AMSTERDAM, Netherlands — Dutch police have arrested 52 people suspected of defrauding gullible Internet users in one of the largest busts of the infamous “Nigerian e-mail” scam.
Also known as an “advance fee” or “419″ scheme, the scammers sent spam e-mails asking for help in transferring a large sum of money out of a politically or economically troubled country, in exchange for a generous percentage.
Robert Meulenbroek, spokesman for the Amsterdam prosecutor’s office, said the ring broken this week had reaped millions of euros. Recent victims included people from the United States, Japan, England, Russia, Sweden and Switzerland.
A task force of 80 officers raided 23 apartments, seizing computers, fake passports and 50,000 euros ($62,000) in cash. One suspect was injured attempting to escape by leaping from a third-floor apartment, he said.
The detainees were not identified under Dutch privacy rules, but most were believed to be Nigerian, police said.
In a variation on one of the world’s oldest scams, the Nigerian e-mail con artists present themselves as well-connected people who need access to a Western bank account to transfer a large sum of money that cannot be spent in their own country.
They promise a cut of the money in exchange for a smaller upfront cost before the larger sum can be transferred — but it never is.
The scam has existed for years in various forms, but in the 1990s it moved online, where it is cheaper to organize and harder to trace.
Arrests have been made in several countries in recent years, including Australia, Canada and the United States.
The Amsterdam scammers referred their potential victims to websites of fictitious companies with names like Global Securities and Financial Company Limited, or Fortune Trust Finance & Securities.

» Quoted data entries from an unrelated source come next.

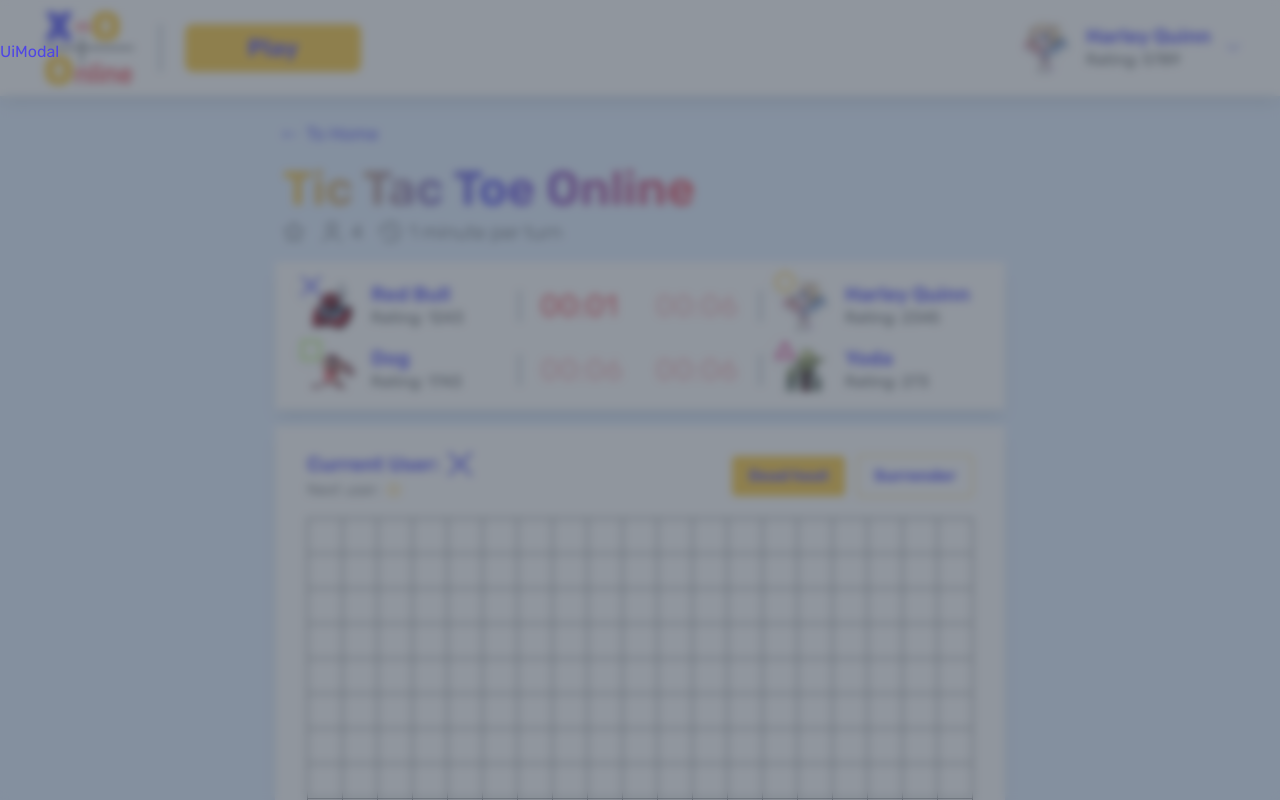
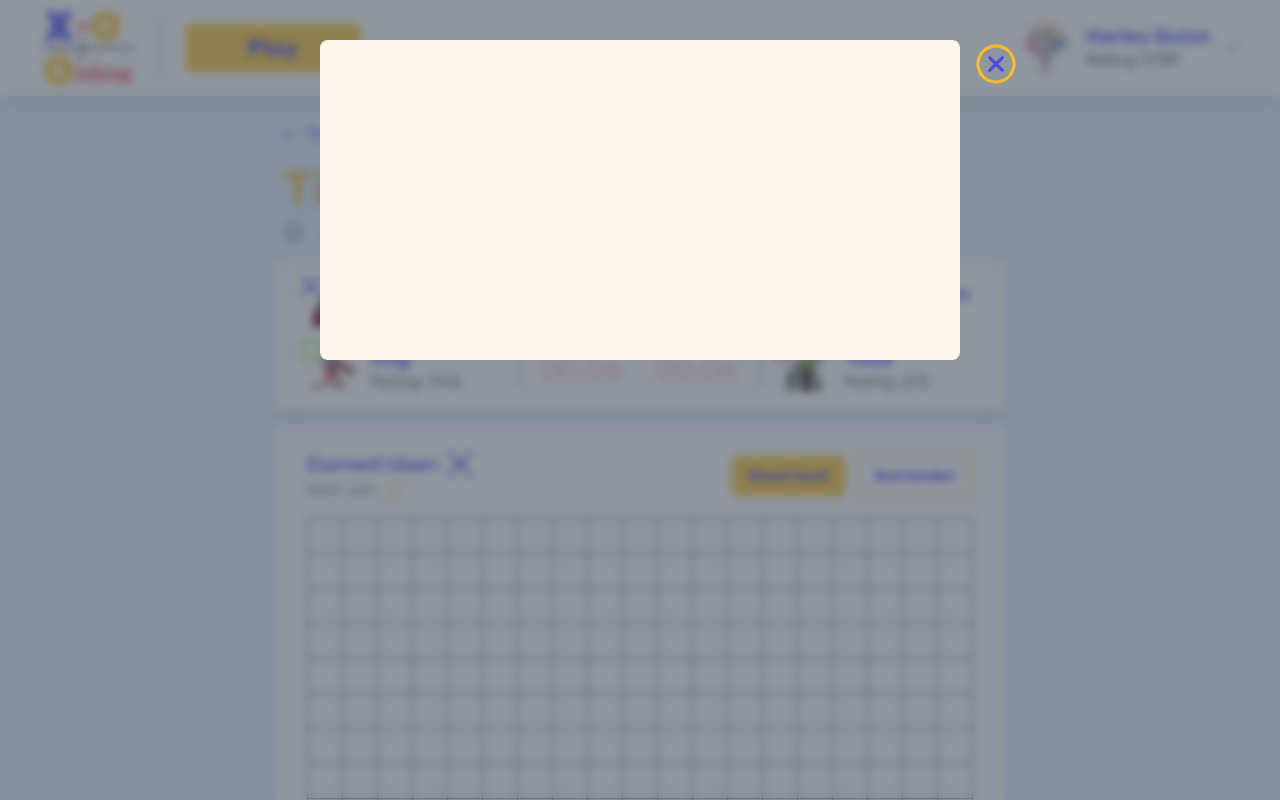
Before and after one commit to RimidalU/tic-tac-toe-online, a Next.js app: page / in a window 1280 px wide. Shown: the top 800 px of the page. Built offline with nearby package versions, Linux system fonts and the light colour scheme.

Commit message:
feat: implement close button

```diff
--- a/components/uikit/ui-modal.tsx
+++ b/components/uikit/ui-modal.tsx
@@ -1,7 +1,62 @@
-export function UiModal() {
+import clsx from "clsx";
+
+/**
+ *
+ * @param {{
+ *   className: string
+ *   width: "md" | "full";
+ * }} props
+ *
+ */
+
+export function UiModal({
+  width = "md",
+  className,
+}: {
+  width: string;
+  className?: string;
+}) {
   return (
-    <div className=" fixed inset-0 bg-slate-600/60 backdrop-blur-sm py-10">
-      UiModal
+    <div className="fixed inset-0 bg-slate-600/60 backdrop-blur-sm py-10">
+      <div
+        className={clsx(
+          "bg-orange-50 rounded-lg min-h-[320px] mx-auto relative",
+          className,
+          {
+            md: "max-w-[640px] w-full",
+            full: "mx-5",
+          }[width],
+        )}
+      >
+        <button className="text-indigo-600 hover:text-lime-400 transition-colors">
+          <CloseCrossIcon className="w-12 h-12 absolute top-0 left-[calc(100%+12px)]" />
+        </button>
+      </div>
     </div>
   );
 }
+
+function CloseCrossIcon({ className }) {
+  return (
+    <svg
+      className={className}
+      width="32"
+      height="32"
+      viewBox="0 0 32 32"
+      xmlns="http://www.w3.org/2000/svg"
+    >
+      <path
+        d="M16,29A13,13,0,1,1,29,16,13,13,0,0,1,16,29ZM16,5A11,11,0,1,0,27,16,11,11,0,0,0,16,5Z"
+        fill="#fbbf24"
+      />
+      <path
+        d="M11.76,21.24a1,1,0,0,1-.71-.29,1,1,0,0,1,0-1.41l8.49-8.49A1,1,0,0,1,21,12.46L12.46,21A1,1,0,0,1,11.76,21.24Z"
+        fill="currentColor"
+      />
+      <path
+        d="M20.24,21.24a1,1,0,0,1-.7-.29l-8.49-8.49a1,1,0,0,1,1.41-1.41L21,19.54A1,1,0,0,1,21,21,1,1,0,0,1,20.24,21.24Z"
+        fill="currentColor"
+      />
+    </svg>
+  );
+}
```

Often, they listed a fake address, though most had a working mobile phone number.
The suspects worked from their homes and sent more than 1 million e-mails, at times clogging the servers of their Internet provider, Dutch-based cable company UPC. Police enlisted UPC’s help to trace them, Meulenbroek said.

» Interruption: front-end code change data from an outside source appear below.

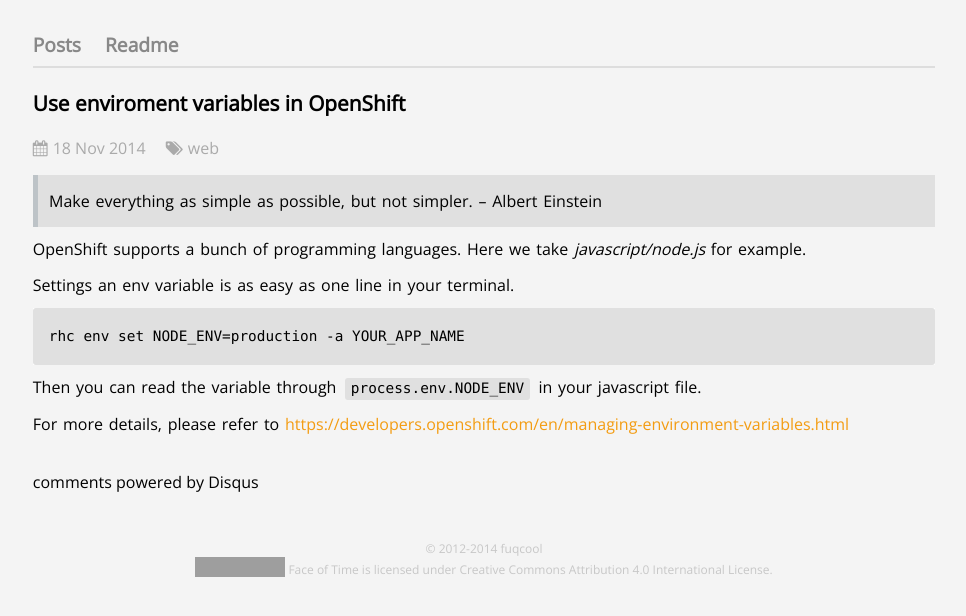
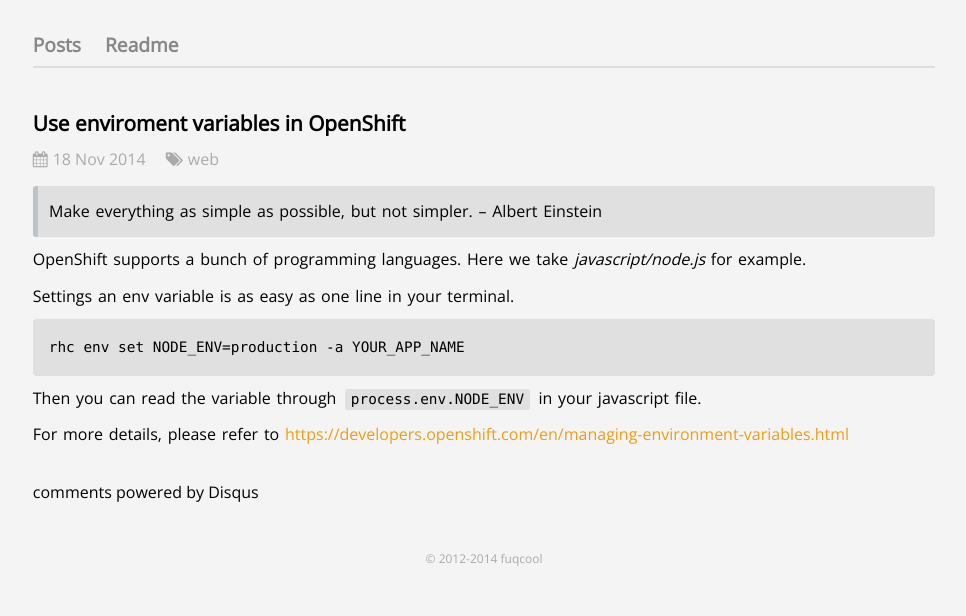
Before and after one commit to fuqcool/fuqcool.github.io, a Jekyll site: the page built from _posts/2014-11-18-rhc-env-var.md, in a window 1280 px wide. Shown: the top 616 px of the page, without its empty margins (156-1122 px from the left). Built offline with Jekyll 4.4.1, drawn with Linux system fonts in a browser that asks for light colours; Markdown is read by kramdown in place of the engine named in the settings; comment, search, counter and statistics services are not loaded; grey boxes are pictures that could not be loaded.

Commit message:
ui changes

```diff
--- a/_layouts/default.html
+++ b/_layouts/default.html
@@ -51,15 +51,6 @@
 
     <div class="footer">
       <div><span class="copyright">&copy; 2012-2014 fuqcool</span></div>
-      <div>
-        <a rel="license" href="http://creativecommons.org/licenses/by/4.0/"><img alt="Creative Commons License" style="border-width:0" src="http://i.creativecommons.org/l/by/4.0/80x15.png" /></a>
-        <span class="license">
-        Face of Time is licensed under
-        <a rel="license" href="http://creativecommons.org/licenses/by/4.0/">
-          Creative Commons Attribution 4.0 International License</a>.
-        </span>
-      </div>
     </div> <!-- end footer -->
-
   </body>
 </html>
--- a/css/main.css
+++ b/css/main.css
@@ -35,7 +35,7 @@
 
 h2 {
   font-size: 1.3em;
-  margin: 1em 0;
+  margin: 2em 0 0.5em 0;
 }
 
 h3, h4 {
@@ -57,6 +57,7 @@
   background-color: #e0e0e0;
   padding: 0.2em 0.7em;
   border-left: solid 5px #bdc3c7;
+  border-radius: 3px;
 }
 
 hr {
@@ -163,7 +164,7 @@
 
 .footer {
   font-size: 75%;
-  color: #c7c7c7;
+  color: #aaa;
   margin: 1.5em 0;
   overflow: hidden;
 }
```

Six people, three from Nigeria and three from Benin, were convicted in a similar case in Amsterdam in May, receiving sentences of up to 4.5 years. They had defrauded victims for several million dollars, including a Swiss professor who lost $482,000 after being promised 25 percent of a $36 million sum.
Nigeria has recently stepped up its efforts to eradicate the scam, which taints its image abroad. The Central Bank of Nigeria denies any connection to the scammers, and Nigerian agencies have been placing warning advertisements in international newspapers for years.
The scam is sometimes called a “419″ fraud due to the Nigerian criminal code outlawing it.
At the World Economic Forum in Davos, Switzerland, earlier this month, Nigeria’s finance minister, Ngozi Okonjo-Iweala, reissued a statement promising to crack down on the scammers.